To understand this, realize that the present model -- the now-defunct client-server model -- had customized software code running on both PCs and on servers. This was hugely inefficient, of course, because every software repair or upgrade meant that someone had to touch every PC and server in the company. The latest strategy, called thin client because it was based on a Web-browser-based piece of software, was primarily a response to lower maintenance costs.
Over the next few years, software applications will be purchased as services from application service providers, or ASPs. These are companies like
and others, which can be accessed through these same browsers.
This trend will quicken the pace of obsolescence for enterprise software companies, which, with their erratic earnings, have proved to be a tough area of investment. I think this trend is so powerful that I predict that most enterprise software companies -- which sell huge numbers of software in make-or-break-the-quarter fashion and whose business models require spending 50% of revenues on sales and marketing -- are now dinosaurs.
After some initial reluctance, the telcos are beginning to install next-generation equipment, including digital subscriber line service and "Voice Over Internet" functionality. To accomplish this, they are integrating new Internet Protocol networks with the old circuit-switched networks. The idea here is to provide enhanced services at lower cost than with the Class 5 switches (the current standard telephone switch from
that currently populate phone company central switching offices). My bet is that within five years, the Class 5 switch will be functionally replaceable with Internet Protocol equipment, a la
Retailing always was tough, but it's getting tougher. Electronic commerce is collapsing the distribution channel, causing huge changes in how products are distributed from wholesalers to retailers. The biggest change arises from the fact that online retailers have separated merchandising from inventory management. So while new Internet retailers -- like
-- aggregate buyers, they don't get their hands dirty in the warehouse. That's left up to distributors, such as
, which now manages product logistics.
, with its recent success and additional product lines, has grown large enough to do both, thus it's building large regional warehouses. But that raises a completely different question: Will doing both slow the company down?

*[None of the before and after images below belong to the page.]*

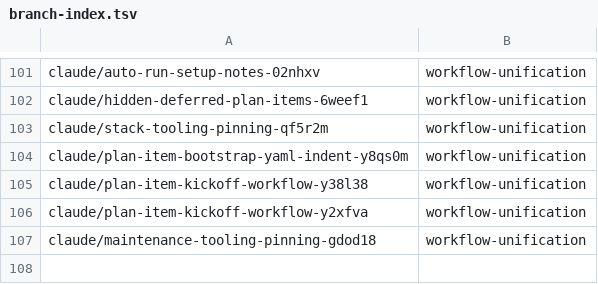
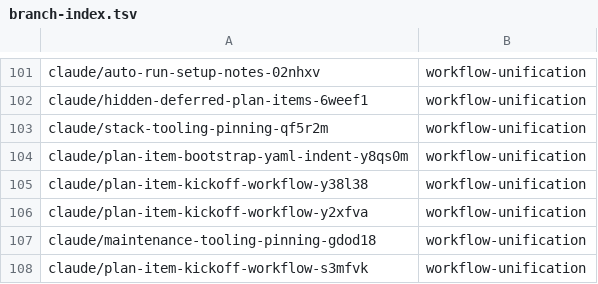
Before and after one commit to AbdelrhmanBassiouny/cognitive_robot_abstract_machine, a TSV file: .claude/personal/plans/_generated/branch-index.tsv, drawn as a sheet; only a part is shown, gaps mark what is left out.

Commit message:
Update plan manifest for workflow-unification

```diff
--- a/.claude/personal/plans/_generated/branch-index.tsv
+++ b/.claude/personal/plans/_generated/branch-index.tsv
@@ -107 +107,2 @@ claude/plan-item-kickoff-workflow-y2xfva	workflow-unification
 claude/maintenance-tooling-pinning-gdod18	workflow-unification
+claude/plan-item-kickoff-workflow-s3mfvk	workflow-unification
```
Also changed, not shown: 1 other file.
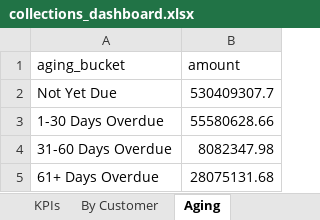
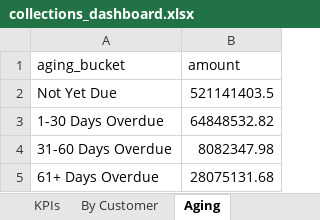
Before and after one commit to Goutam-A-B/Recykal-Collections-Intelligence, an Excel workbook: deploy/collections_dashboard.xlsx, sheet Aging, drawn as a sheet; values as stored, in another font and other column widths than the file's, no borders; the diff names each change by its address in the sheet, - before the commit and + after, or states it on an @@ line.

```diff
--- a/deploy/collections_dashboard.xlsx (sheet Aging)
+++ b/deploy/collections_dashboard.xlsx (sheet Aging)
-B2 (amount): 530409307.7
+B2 (amount): 521141403.5
-B3 (amount): 55580628.66
+B3 (amount): 64848532.82
```
Also changed, not shown: sheet Open Detail, sheet Daily Trend, sheet KPIs, 5 other files.
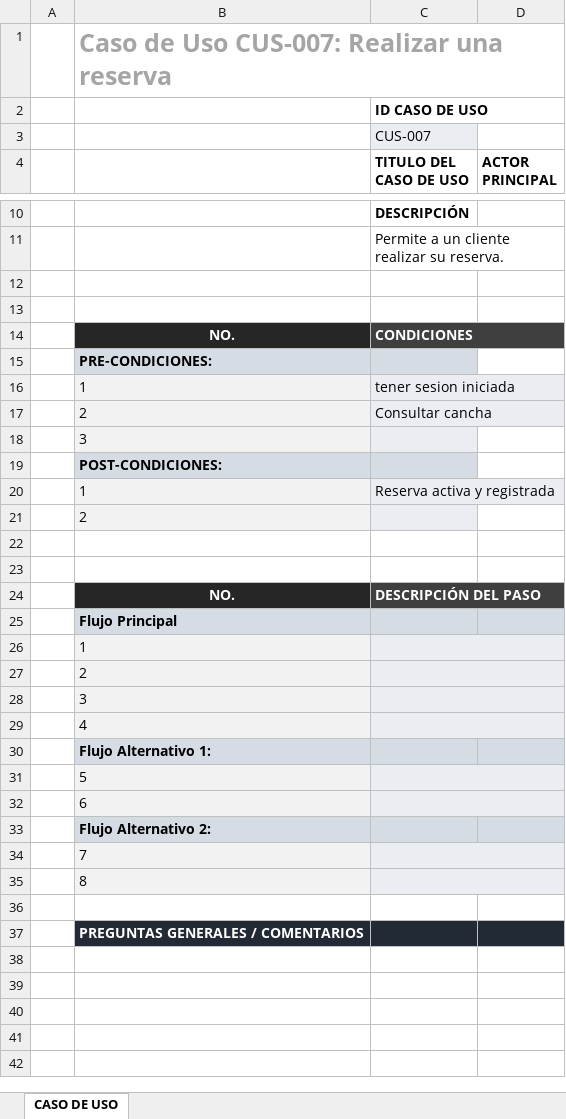
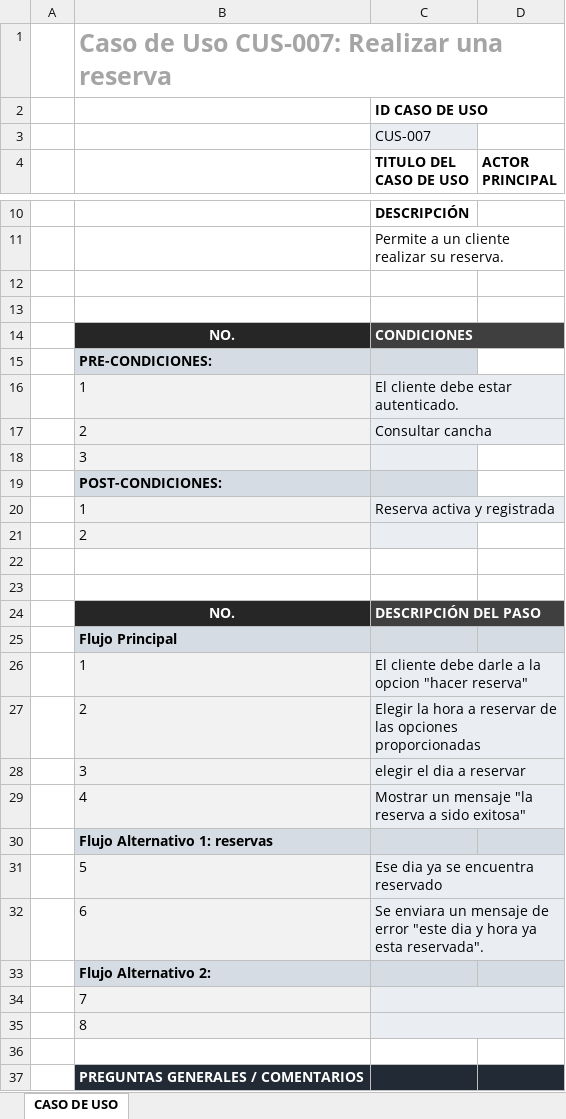
Before and after one commit to Jsampayo/appp, an Excel workbook: analisis/casos_de_usos/CUS-007 Realizar una reserva.xlsx, sheet CASO DE USO, drawn as a sheet; only a part is shown, gaps mark what is left out; values as stored, in another font and other column widths than the file's, no borders; the diff names each change by its address in the sheet, - before the commit and + after, or states it on an @@ line.

Commit message:
cambios en cus 7

```diff
--- a/analisis/casos_de_usos/CUS-007 Realizar una reserva.xlsx (sheet CASO DE USO)
+++ b/analisis/casos_de_usos/CUS-007 Realizar una reserva.xlsx (sheet CASO DE USO)
-C16 (TITULO DEL CASO DE USO): tener sesion iniciada
+C16 (TITULO DEL CASO DE USO): El cliente debe estar autenticado.
-C26 (TITULO DEL CASO DE USO): (empty)
+C26 (TITULO DEL CASO DE USO): El cliente debe darle a la opcion "hacer reserva"
-C27 (TITULO DEL CASO DE USO): (empty)
+C27 (TITULO DEL CASO DE USO): Elegir la hora a reservar de las opciones proporcionadas
-C28 (TITULO DEL CASO DE USO): (empty)
+C28 (TITULO DEL CASO DE USO): elegir el dia a reservar
-C29 (TITULO DEL CASO DE USO): (empty)
+C29 (TITULO DEL CASO DE USO): Mostrar un mensaje "la reserva a sido exitosa"
-B30: Flujo Alternativo 1:
+B30: Flujo Alternativo 1: reservas
-C31 (TITULO DEL CASO DE USO): (empty)
+C31 (TITULO DEL CASO DE USO): Ese dia ya se encuentra reservado
-C32 (TITULO DEL CASO DE USO): (empty)
+C32 (TITULO DEL CASO DE USO): Se enviara un mensaje de error "este dia y hora ya esta reservada".
```
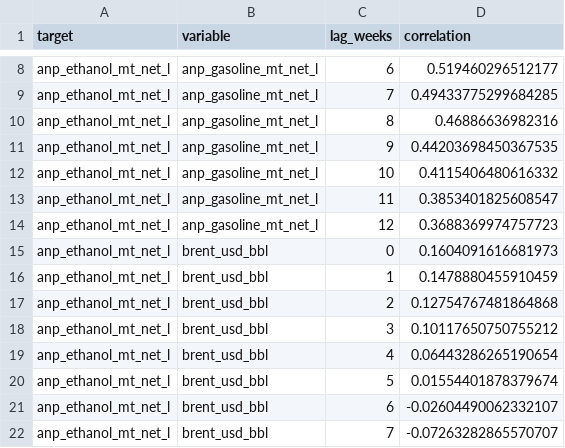
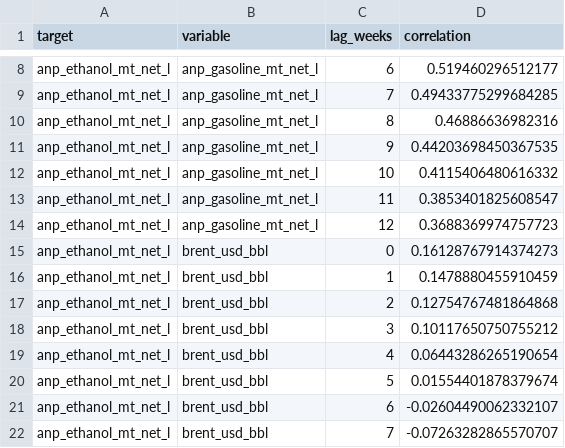
Before and after one commit to CBordaYupanqui/Etanol-de-maiz, a CSV file: outputs/correlations.csv, drawn as a sheet; only a part is shown, gaps mark what is left out.

```diff
--- a/outputs/correlations.csv
+++ b/outputs/correlations.csv
@@ -14,3 +14,3 @@ anp_ethanol_mt_net_l,anp_gasoline_mt_net_l,11,0.3853401825608547
 anp_ethanol_mt_net_l,anp_gasoline_mt_net_l,12,0.3688369974757723
-anp_ethanol_mt_net_l,brent_usd_bbl,0,0.1604091616681973
+anp_ethanol_mt_net_l,brent_usd_bbl,0,0.16128767914374273
 anp_ethanol_mt_net_l,brent_usd_bbl,1,0.1478880455910459
```
Also changed, not shown: outputs/forecasts.csv, outputs/historical_drivers_5y.csv, 5 other files.
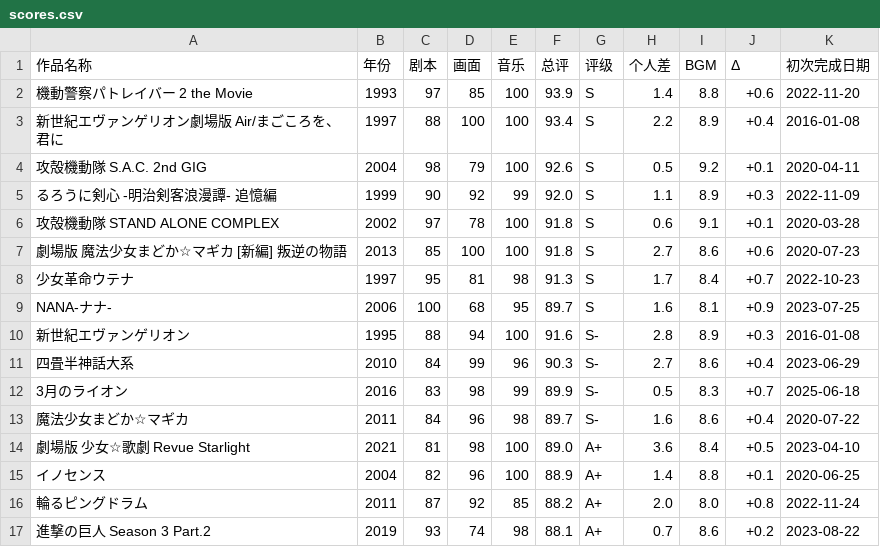
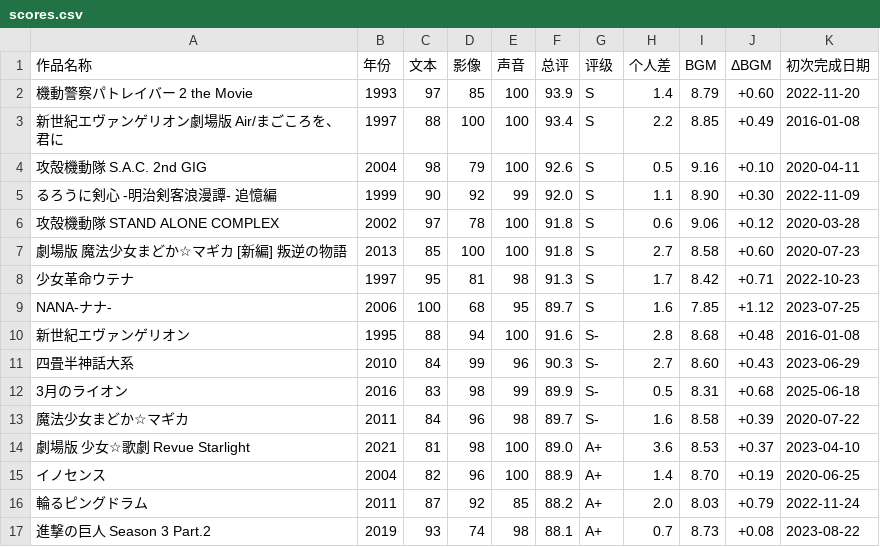
Before and after one commit to hakula139/hakula.xyz-kiln, a CSV file: content/posts/anime/impressions/scores.csv, drawn as a sheet; only a part is shown; the diff covers the shown part only.

Commit message:
fix(impressions): restore anime tables and refresh public scores

```diff
--- a/content/posts/anime/impressions/scores.csv
+++ b/content/posts/anime/impressions/scores.csv
@@ -1,17 +1,17 @@
-作品名称,年份,剧本,画面,音乐,总评,评级,个人差,BGM,Δ,初次完成日期
-機動警察パトレイバー 2 the Movie,1993,97,85,100,93.9,S,1.4,8.8,+0.6,2022-11-20
-新世紀エヴァンゲリオン劇場版 Air/まごころを、君に,1997,88,100,100,93.4,S,2.2,8.9,+0.4,2016-01-08
-攻殻機動隊 S.A.C. 2nd GIG,2004,98,79,100,92.6,S,0.5,9.2,+0.1,2020-04-11
-るろうに剣心 -明治剣客浪漫譚- 追憶編,1999,90,92,99,92.0,S,1.1,8.9,+0.3,2022-11-09
-攻殻機動隊 STAND ALONE COMPLEX,2002,97,78,100,91.8,S,0.6,9.1,+0.1,2020-03-28
-劇場版 魔法少女まどか☆マギカ [新編] 叛逆の物語,2013,85,100,100,91.8,S,2.7,8.6,+0.6,2020-07-23
-少女革命ウテナ,1997,95,81,98,91.3,S,1.7,8.4,+0.7,2022-10-23
-NANA-ナナ-,2006,100,68,95,89.7,S,1.6,8.1,+0.9,2023-07-25
-新世紀エヴァンゲリオン,1995,88,94,100,91.6,S-,2.8,8.9,+0.3,2016-01-08
-四畳半神話大系,2010,84,99,96,90.3,S-,2.7,8.6,+0.4,2023-06-29
-3月のライオン,2016,83,98,99,89.9,S-,0.5,8.3,+0.7,2025-06-18
-魔法少女まどか☆マギカ,2011,84,96,98,89.7,S-,1.6,8.6,+0.4,2020-07-22
-劇場版 少女☆歌劇 Revue Starlight,2021,81,98,100,89.0,A+,3.6,8.4,+0.5,2023-04-10
-イノセンス,2004,82,96,100,88.9,A+,1.4,8.8,+0.1,2020-06-25
-輪るピングドラム,2011,87,92,85,88.2,A+,2.0,8.0,+0.8,2022-11-24
-進撃の巨人 Season 3 Part.2,2019,93,74,98,88.1,A+,0.7,8.6,+0.2,2023-08-22
+作品名称,年份,文本,影像,声音,总评,评级,个人差,BGM,ΔBGM,初次完成日期
+機動警察パトレイバー 2 the Movie,1993,97,85,100,93.9,S,1.4,8.79,+0.60,2022-11-20
+新世紀エヴァンゲリオン劇場版 Air/まごころを、君に,1997,88,100,100,93.4,S,2.2,8.85,+0.49,2016-01-08
+攻殻機動隊 S.A.C. 2nd GIG,2004,98,79,100,92.6,S,0.5,9.16,+0.10,2020-04-11
+るろうに剣心 -明治剣客浪漫譚- 追憶編,1999,90,92,99,92.0,S,1.1,8.90,+0.30,2022-11-09
+攻殻機動隊 STAND ALONE COMPLEX,2002,97,78,100,91.8,S,0.6,9.06,+0.12,2020-03-28
+劇場版 魔法少女まどか☆マギカ [新編] 叛逆の物語,2013,85,100,100,91.8,S,2.7,8.58,+0.60,2020-07-23
+少女革命ウテナ,1997,95,81,98,91.3,S,1.7,8.42,+0.71,2022-10-23
+NANA-ナナ-,2006,100,68,95,89.7,S,1.6,7.85,+1.12,2023-07-25
+新世紀エヴァンゲリオン,1995,88,94,100,91.6,S-,2.8,8.68,+0.48,2016-01-08
+四畳半神話大系,2010,84,99,96,90.3,S-,2.7,8.60,+0.43,2023-06-29
+3月のライオン,2016,83,98,99,89.9,S-,0.5,8.31,+0.68,2025-06-18
+魔法少女まどか☆マギカ,2011,84,96,98,89.7,S-,1.6,8.58,+0.39,2020-07-22
+劇場版 少女☆歌劇 Revue Starlight,2021,81,98,100,89.0,A+,3.6,8.53,+0.37,2023-04-10
+イノセンス,2004,82,96,100,88.9,A+,1.4,8.70,+0.19,2020-06-25
+輪るピングドラム,2011,87,92,85,88.2,A+,2.0,8.03,+0.79,2022-11-24
+進撃の巨人 Season 3 Part.2,2019,93,74,98,88.1,A+,0.7,8.73,+0.08,2023-08-22
```
Also changed, not shown: 128 edited cells elsewhere in this file, 2 other files.
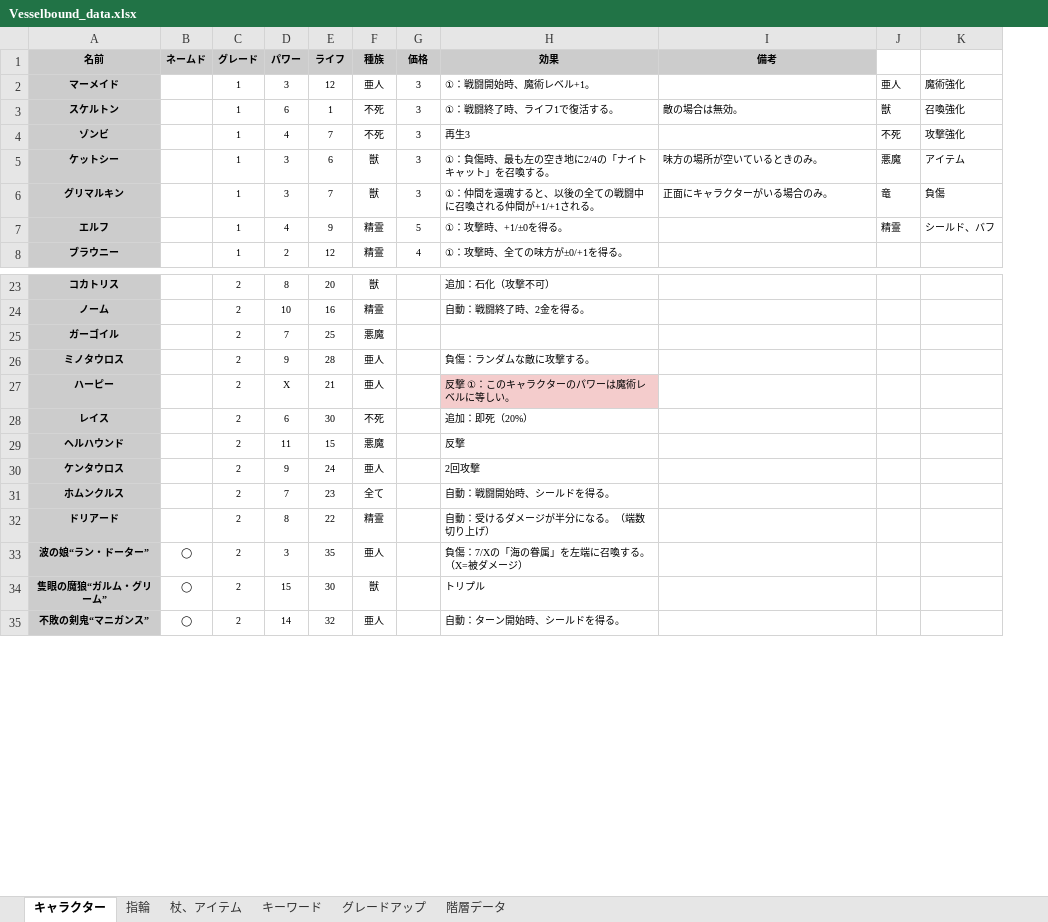
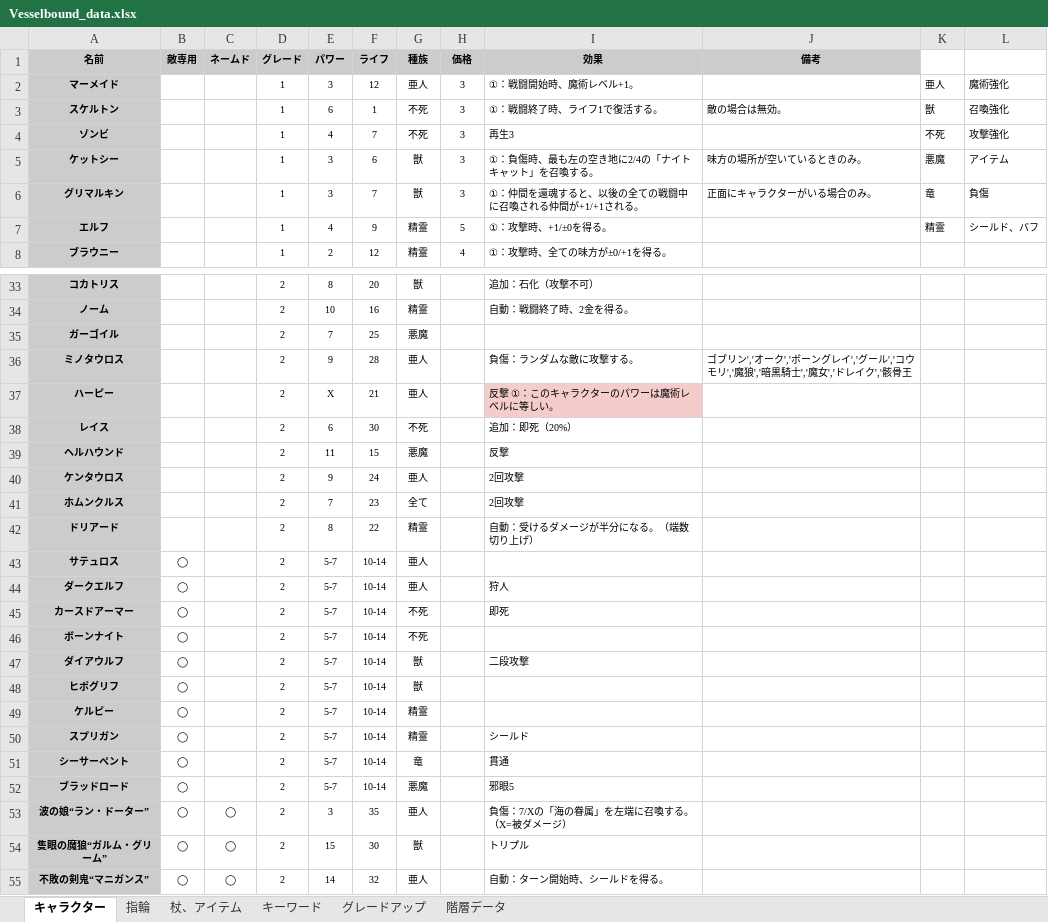
Before and after one commit to Yuki-fa/Vesselbound, an Excel workbook: js/Vesselbound_data.xlsx, sheet キャラクター, drawn as a sheet; only a part is shown, gaps mark what is left out; values as stored, in another font and other column widths than the file's, no borders; charts and pictures not drawn; addresses are those after the commit; the diff covers the shown part only; the diff names each change by its address in the sheet, - before the commit and + after, or states it on an @@ line.

```diff
--- a/js/Vesselbound_data.xlsx (sheet キャラクター)
+++ b/js/Vesselbound_data.xlsx (sheet キャラクター)
+column B (敵専用), rows 53-55: all ◯
-J36 (備考): (empty)
+J36 (備考): ゴブリン','オーク','ボーングレイ','グール','コウモリ','魔狼','暗黒騎士','魔女','ドレイク','骸骨王
-I41 (効果): 自動：戦闘開始時、シールドを得る。
+I41 (効果): 2回攻撃
+row 43: サテュロス | ◯ |  | 2 | 5-7 | 10-14 | 亜人
+row 44: ダークエルフ | ◯ |  | 2 | 5-7 | 10-14 | 亜人 |  | 狩人
+row 45: カースドアーマー | ◯ |  | 2 | 5-7 | 10-14 | 不死 |  | 即死
+row 46: ボーンナイト | ◯ |  | 2 | 5-7 | 10-14 | 不死
+row 47: ダイアウルフ | ◯ |  | 2 | 5-7 | 10-14 | 獣 |  | 二段攻撃
+row 48: ヒポグリフ | ◯ |  | 2 | 5-7 | 10-14 | 獣
+row 49: ケルピー | ◯ |  | 2 | 5-7 | 10-14 | 精霊
+row 50: スプリガン | ◯ |  | 2 | 5-7 | 10-14 | 精霊 |  | シールド
+row 51: シーサーペント | ◯ |  | 2 | 5-7 | 10-14 | 竜 |  | 貫通
+row 52: ブラッドロード | ◯ |  | 2 | 5-7 | 10-14 | 悪魔 |  | 邪眼5
```
Also changed, not shown: 30 added rows elsewhere in this sheet, sheet キーワード, 6 other files.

Andy Kessler is a partner at Velocity Capital and runs a technology and communications fund out of Palo Alto, Calif. This column is not meant as a solicitation for transactions; it is instead meant to provide insight into the methods of venture capital, technology and investing. At time of publication, Kessler's firm was long Exodus Communications, although holdings can change at any time. Under no circumstances does the information in this column represent a recommendation to buy or sell stocks. While he cannot provide investment advice or recommendations, Kessler appreciates your feedback at